In Asia, the U.S. is taking steps to protect and update an open, free, transparent, and fair economic system.
"Increasingly, economics are shaping the strategic landscape," said U.S. Secretary of State Hillary Clinton in a speech during her trip to Singapore. "For the first time in modern history," she said, "nations are becoming major global powers without also becoming military powers. So to maintain, our strategic leadership in [Asia], the United States is also strengthening [its] economic leadership."
The first step is to update America's foreign policy priorities to take economics more into account. In Asia, for example, the U.S. is taking steps to protect and update an open, free, transparent, and fair economic system. Through APEC and ASEAN the U.S. is working to improve regulatory standards, harmonize customs procedures, and reduce trade barriers. Efforts are ongoing to finalize far-reaching new trade agreements throughout Asia and the world.
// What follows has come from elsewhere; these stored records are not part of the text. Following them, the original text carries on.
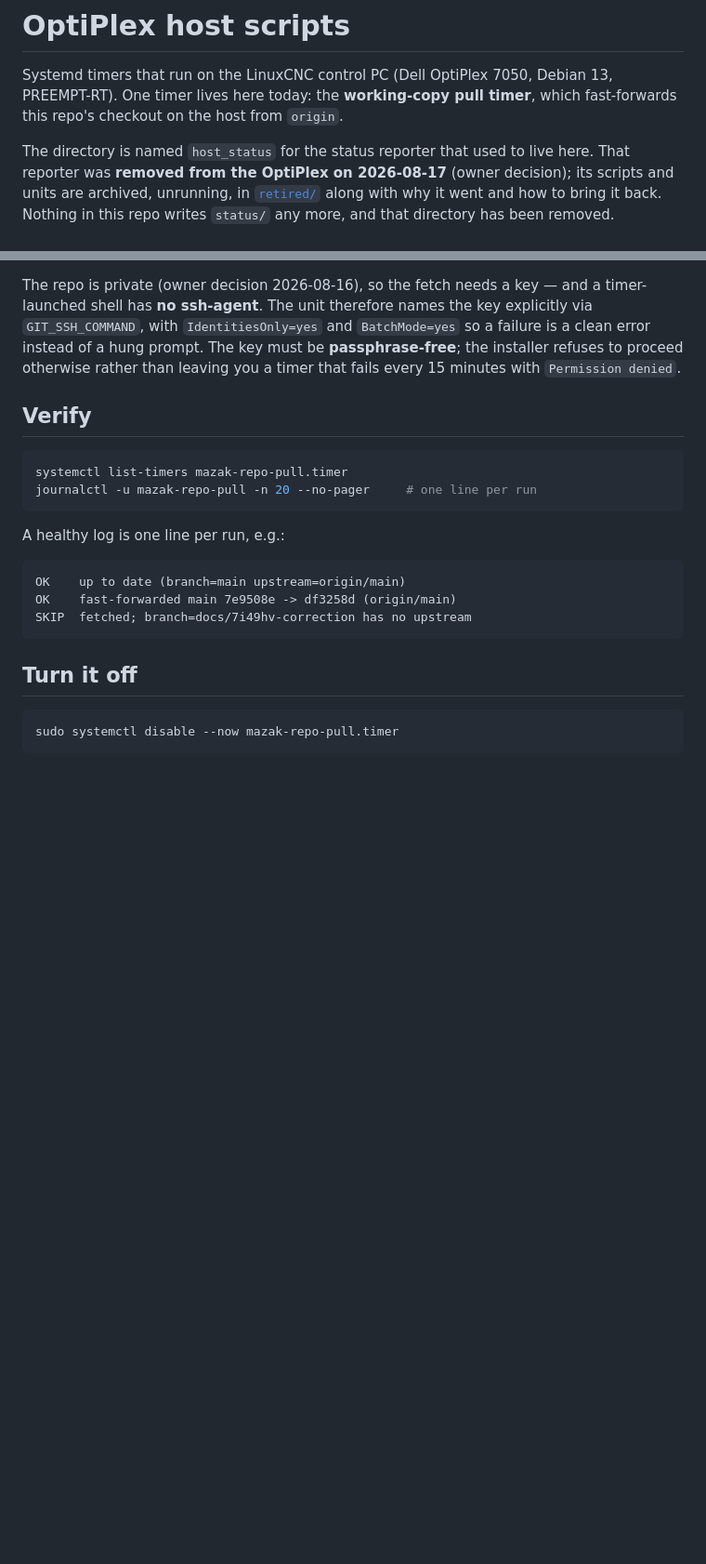
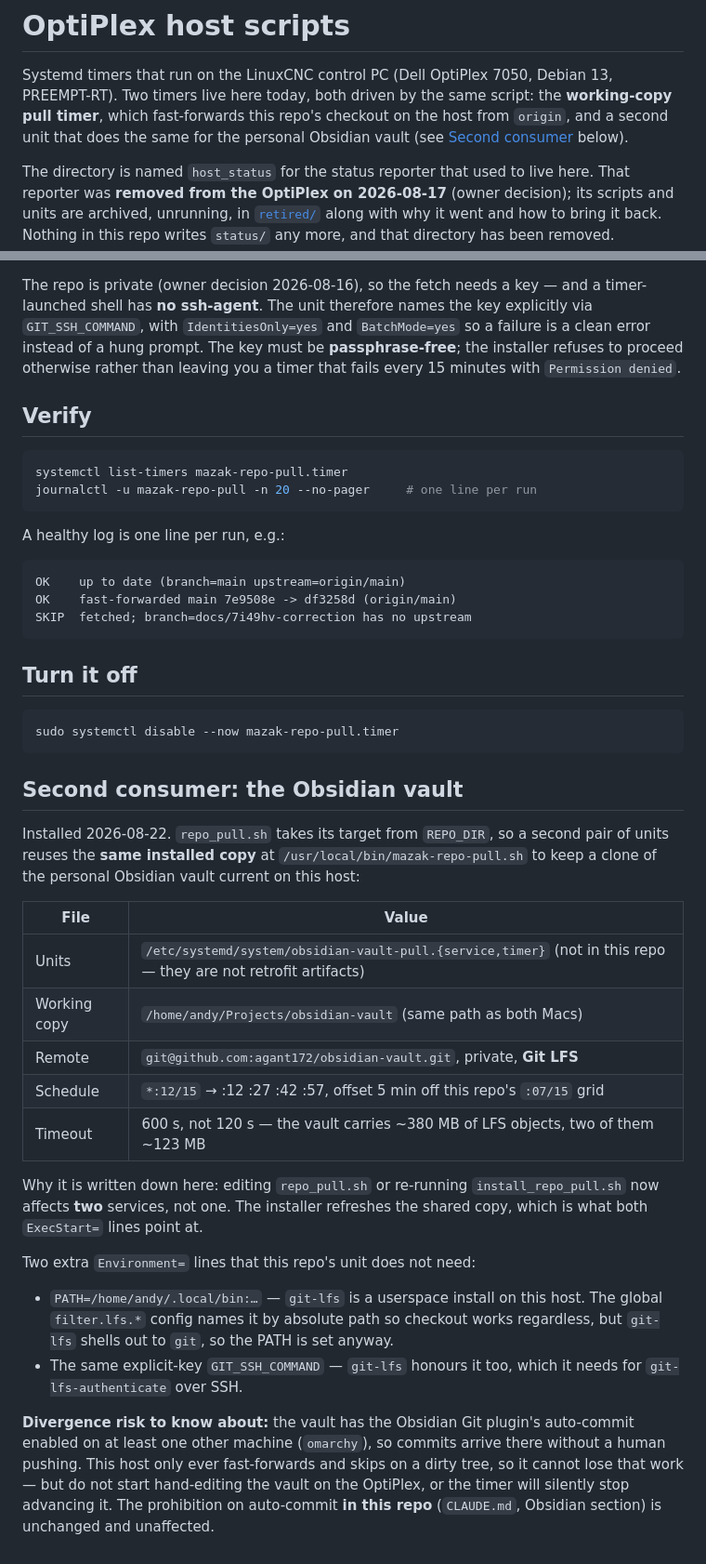
Before and after one commit to agant172/mazak-vqc20-linuxcnc-retrofit, a Markdown page: scripts/host_status/README.md, 2 parts joined by grey strips. Shown at 93% size. Rendered like a GitHub page; blank space fills up the shorter version.

Commit message:
host_status: record the vault pull timer that shares repo_pull.sh
A second systemd unit pair on the OptiPlex now keeps a clone of the personal
Obsidian vault current, reusing the same installed /usr/local/bin copy of
repo_pull.sh via REPO_DIR. Written down here because editing repo_pull.sh or
re-running install_repo_pull.sh now affects two services, not one.

The vault units themselves are not retrofit artifacts and stay out of this
repo; what is captured is the coupling, the LFS-driven differences in their
Environment= and timeout, and the divergence risk from obsidian-git
auto-commit running on another machine.

Co-Authored-By: Claude Opus 5 (1M context) <noreply@anthropic.com>
Claude-Session: https://claude.ai/code/session_017k9Q8HhTuauTgMzp3oqHXP

````diff
--- a/scripts/host_status/README.md
+++ b/scripts/host_status/README.md
@@ -1,8 +1,10 @@
 # OptiPlex host scripts
 
 Systemd timers that run on the LinuxCNC control PC (Dell OptiPlex 7050, Debian 13,
-PREEMPT-RT). One timer lives here today: the **working-copy pull timer**, which
-fast-forwards this repo's checkout on the host from `origin`.
+PREEMPT-RT). Two timers live here today, both driven by the same script: the
+**working-copy pull timer**, which fast-forwards this repo's checkout on the host
+from `origin`, and a second unit that does the same for the personal Obsidian vault
+(see [Second consumer](#second-consumer-the-obsidian-vault) below).
 
 The directory is named `host_status` for the status reporter that used to live here.
 That reporter was **removed from the OptiPlex on 2026-08-17** (owner decision); its
@@ -106,3 +108,37 @@ SKIP  fetched; branch=docs/7i49hv-correction has no upstream
 ```bash
 sudo systemctl disable --now mazak-repo-pull.timer
 ```
+
+
+## Second consumer: the Obsidian vault
+
+Installed 2026-08-22. `repo_pull.sh` takes its target from `REPO_DIR`, so a second
+pair of units reuses the **same installed copy** at `/usr/local/bin/mazak-repo-pull.sh`
+to keep a clone of the personal Obsidian vault current on this host:
+
+| File | Value |
+|---|---|
+| Units | `/etc/systemd/system/obsidian-vault-pull.{service,timer}` (not in this repo — they are not retrofit artifacts) |
+| Working copy | `/home/andy/Projects/obsidian-vault` (same path as both Macs) |
+| Remote | `git@github.com:agant172/obsidian-vault.git`, private, **Git LFS** |
+| Schedule | `*:12/15` → :12 :27 :42 :57, offset 5 min off this repo's `:07/15` grid |
+| Timeout | 600 s, not 120 s — the vault carries ~380 MB of LFS objects, two of them ~123 MB |
+
+Why it is written down here: editing `repo_pull.sh` or re-running `install_repo_pull.sh`
+now affects **two** services, not one. The installer refreshes the shared copy, which is
+what both `ExecStart=` lines point at.
+
+Two extra `Environment=` lines that this repo's unit does not need:
+
+- `PATH=/home/andy/.local/bin:…` — `git-lfs` is a userspace install on this host. The
+  global `filter.lfs.*` config names it by absolute path so checkout works regardless,
+  but `git-lfs` shells out to `git`, so the PATH is set anyway.
+- The same explicit-key `GIT_SSH_COMMAND` — `git-lfs` honours it too, which it needs for
+  `git-lfs-authenticate` over SSH.
+
+**Divergence risk to know about:** the vault has the Obsidian Git plugin's auto-commit
+enabled on at least one other machine (`omarchy`), so commits arrive there without a
+human pushing. This host only ever fast-forwards and skips on a dirty tree, so it cannot
+lose that work — but do not start hand-editing the vault on the OptiPlex, or the timer
+will silently stop advancing it. The prohibition on auto-commit **in this repo**
+(`CLAUDE.md`, Obsidian section) is unchanged and unaffected.
````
The second step is to use economic tools to achieve strategic goals. Burma is a case in point. There, the political influence of sanctions and the benefits of rejoining the global economy helped spur the government to begin opening up. Using economic tools can also be employed to achieve our strategic goals in the Central Asian region known as the “New Silk Road.” Forging stronger economic ties across this region is a key to establishing long-term stability.
The United States is also seeking to advance its commercial diplomacy in order to boost U.S. exports, open new markets, and level the playing field for American businesses. "It's about rebalancing the global economy," said Secretary Clinton, "so Americans export more, Asians import more, and we avoid financial crises and build middle classes."
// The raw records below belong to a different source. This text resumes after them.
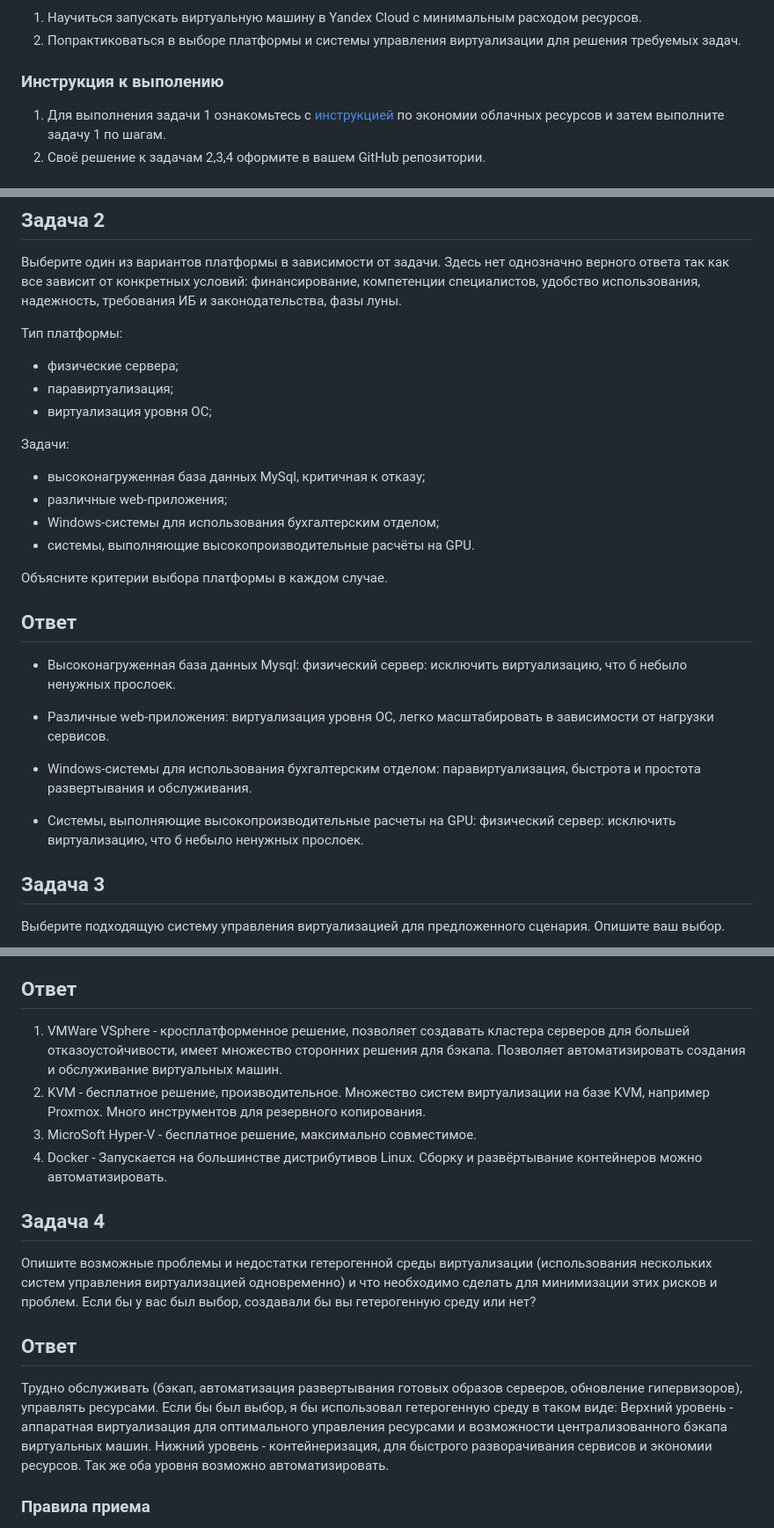
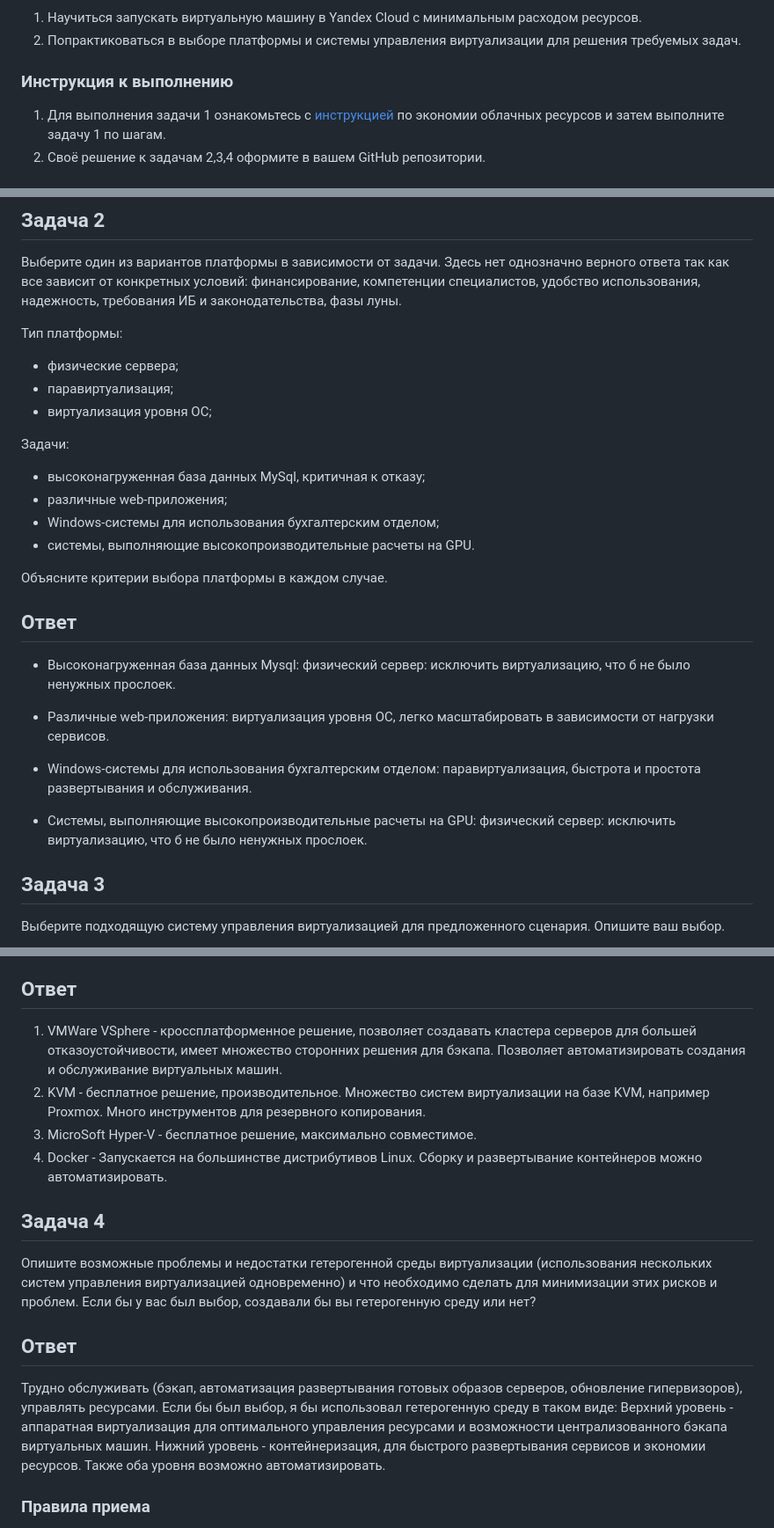
Before and after one commit to wineperm/SHDEVOPS-2, a Markdown page: 05-virt-01-basics/readme.md, 3 parts joined by grey strips. Shown: that part at 88% size. GitHub-like rendering.

Commit message:
Update readme.md
spelling

```diff
--- a/05-virt-01-basics/readme.md
+++ b/05-virt-01-basics/readme.md
@@ -7,7 +6,7 @@
 1. Научиться запускать виртуальную машину в Yandex Cloud с минимальным расходом ресурсов.
 2. Попрактиковаться в выборе платформы  и системы управления виртуализации для решения требуемых задач.
 
-### Инструкция к выполению
+### Инструкция к выполнению
 
 1. Для выполнения задачи 1 ознакомьтесь с [инструкцией](https://github.com/netology-code/devops-materials/blob/master/cloudwork.MD) по экономии облачных ресурсов и затем выполните задачу 1 по шагам.
 2. Своё решение к задачам 2,3,4 оформите  в вашем GitHub репозитории.
@@ -32,6 +31,8 @@
 
 Выберите один из вариантов платформы в зависимости от задачи. Здесь нет однозначно верного ответа так как все зависит от конкретных условий: финансирование, компетенции специалистов, удобство использования, надежность, требования ИБ и законодательства, фазы луны.
 
+
+
 Тип платформы:
 
 - физические сервера;
@@ -43,19 +44,19 @@
 - высоконагруженная база данных MySql, критичная к отказу;
 - различные web-приложения;
 - Windows-системы для использования бухгалтерским отделом;
-- системы, выполняющие высокопроизводительные расчёты на GPU.
+- системы, выполняющие высокопроизводительные расчеты на GPU.
 
 Объясните критерии выбора платформы в каждом случае.
 
 ## Ответ
 
-- Высоконагруженная база данных Mysql: физический сервер: исключить виртуализацию, что б небыло ненужных прослоек.
+- Высоконагруженная база данных Mysql: физический сервер: исключить виртуализацию, что б не было ненужных прослоек.
 
 - Различные web-приложения: виртуализация уровня ОС, легко масштабировать в зависимости от нагрузки сервисов.
 
 - Windows-системы для использования бухгалтерским отделом: паравиртуализация, быстрота и простота развертывания и обслуживания.
 
-- Системы, выполняющие высокопроизводительные расчеты на GPU: физический сервер: исключить виртуализацию, что б небыло ненужных прослоек.
+- Системы, выполняющие высокопроизводительные расчеты на GPU: физический сервер: исключить виртуализацию, что б не было ненужных прослоек.
 
 ## Задача 3
 
@@ -70,10 +71,10 @@
 
 ## Ответ
 
-1. VMWare VSphere - кросплатформенное решение, позволяет создавать кластера серверов для большей отказоустойчивости, имеет множество сторонних решения для бэкапа. Позволяет автоматизировать создания и обслуживание виртуальных машин.
+1. VMWare VSphere - кроссплатформенное решение, позволяет создавать кластера серверов для большей отказоустойчивости, имеет множество сторонних решения для бэкапа. Позволяет автоматизировать создания и обслуживание виртуальных машин.
 2. KVM - бесплатное решение, производительное. Множество систем виртуализации на базе KVM, например Proxmox. Много инструментов для резервного копирования.
 3. MicroSoft Hyper-V - бесплатное решение, максимально совместимое.
-4. Docker - Запускается на большинстве дистрибутивов Linux. Сборку и развёртывание контейнеров можно автоматизировать.
+4. Docker - Запускается на большинстве дистрибутивов Linux. Сборку и развертывание контейнеров можно автоматизировать.
 
 ## Задача 4
 
@@ -82,7 +83,7 @@
 ## Ответ
 
 Трудно обслуживать (бэкап, автоматизация развертывания готовых образов серверов, обновление гипервизоров), управлять ресурсами.
-Если бы был выбор, я бы использовал гетерогенную среду в таком виде: Верхний уровень - аппаратная виртуализация для оптимального управления ресурсами и возможности централизованного бэкапа виртуальных машин. Нижний уровень - контейнеризация, для быстрого разворачивания сервисов и экономии ресурсов. Так же оба уровня возможно автоматизировать.
+Если бы был выбор, я бы использовал гетерогенную среду в таком виде: Верхний уровень - аппаратная виртуализация для оптимального управления ресурсами и возможности централизованного бэкапа виртуальных машин. Нижний уровень - контейнеризация, для быстрого развертывания сервисов и экономии ресурсов. Также оба уровня возможно автоматизировать.
 
 ### Правила приема
 
```
Also changed, not shown: other parts of 05-virt-01-basics/readme.md (+0 -1 lines).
The U.S. plans to provide additional training to its network of more than 270 embassies and consulates to advocate for American firms in an effort to meet President Barack Obama's goal of doubling U.S. exports in five years.
This economic vision, however, can't be achieved unless women are allowed to fully participate in the global economy. "No nation can achieve the kind of growth that we all want and need," said Secretary Clinton, "if half the population never gets to compete."
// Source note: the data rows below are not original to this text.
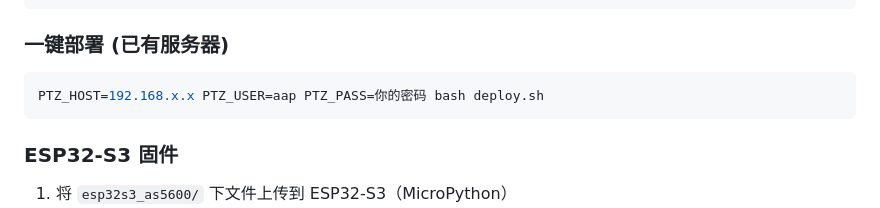
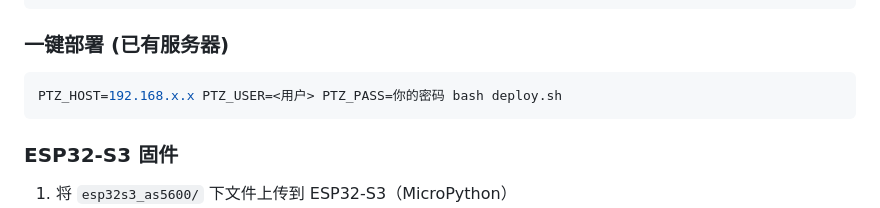
Before and after one commit to BH6AAP/WebPtzSateTracker, a Markdown page: README.md, the part around the change. GitHub-like rendering.

````diff
--- a/README.md
+++ b/README.md
@@ -78,7 +78,7 @@ python main.py
 ### 一键部署 (已有服务器)
 
 ```bash
-PTZ_HOST=192.168.x.x PTZ_USER=aap PTZ_PASS=你的密码 bash deploy.sh
+PTZ_HOST=192.168.x.x PTZ_USER=<用户> PTZ_PASS=你的密码 bash deploy.sh
 ```
 
 ### ESP32-S3 固件
````
Also changed, not shown: 开发记录.md (+4 -4 lines), 运维手册.md (+17 -17 lines).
The United States will continue to intensify its engagement in the Asia Pacific and elevate the role of economics in its work around the world.